Instead, HRC and Kolb "negligently, recklessly, and/or intentionally transferred a female embryo to the Sanigers' gestational carrier,'' according to the suit.
HRC "specifically targets'' families in the LGBTQ community and its website says the clinic is "dedicated to helping the gay and lesbian community achieve their dreams of parenthood,'' the suit states.
HRC's website also states that Kolb is internationally known for his expertise in complex reproductive matters and that patients come from around the world to seek his services, the suit states. The website further states that Kolb's practice is known for helping to develop and implement cutting-edge technologies in the genetic screening of embryos and the development of new laboratory technologies, according to the suit.
IVF is a particularly expensive process for male gay couples who must arrange for their children to be carried to term by a gestational carrier, the suit states. In May 2020, the Sanigers provided their sperm to HRC to create their embryos and arrangements were made for donor eggs and a gestational carrier through a third-party agency at a total cost to the plaintiffs of about $300,000, the suit states.
Unsuccessful transfers occurred in July and September 2020 before their surrogate became pregnant in December of that year, the suit states.
The Sanigers' daughter was born in 2021, the suit states.
"To this day, HRC has offered no explanation for how this error occurred,'' the suit states.

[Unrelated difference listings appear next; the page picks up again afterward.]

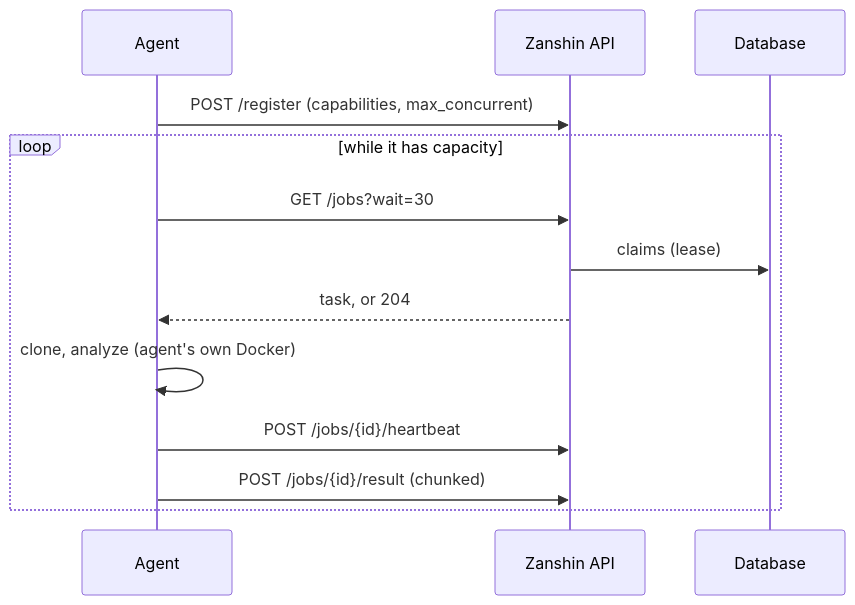
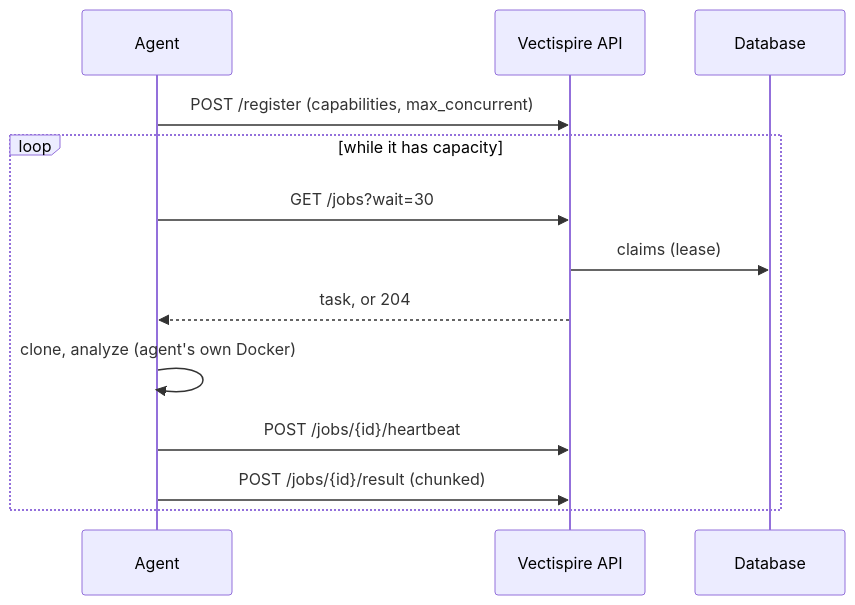
One commit to asmolabs/vectispire changed the diagram in docs/architecture/04-runtime-and-deployment.md. Above: the diagram before and after it, drawn with Mermaid. The commit also changed other lines of this file and 627 other files, not shown here.

````diff
--- a/docs/architecture/04-runtime-and-deployment.md
+++ b/docs/architecture/04-runtime-and-deployment.md
@@ -103,16 +103,16 @@
 ```mermaid
 sequenceDiagram
     participant A as Agent
-    participant API as Zanshin API
+    participant API as Vectispire API
     participant DB as Database
 
     A->>API: POST /register (capabilities, max_concurrent)
     loop while it has capacity
         A->>API: GET /jobs?wait=30
         API->>DB: claims (lease)
         API-->>A: task, or 204
         A->>A: clone, analyze (agent's own Docker)
         A->>API: POST /jobs/{id}/heartbeat
         A->>API: POST /jobs/{id}/result (chunked)
     end
 ```
````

The financial impact to the Sanigers is "staggering'' because they ultimately will be raising three children rather than the two sons for which they had planned, the suit states.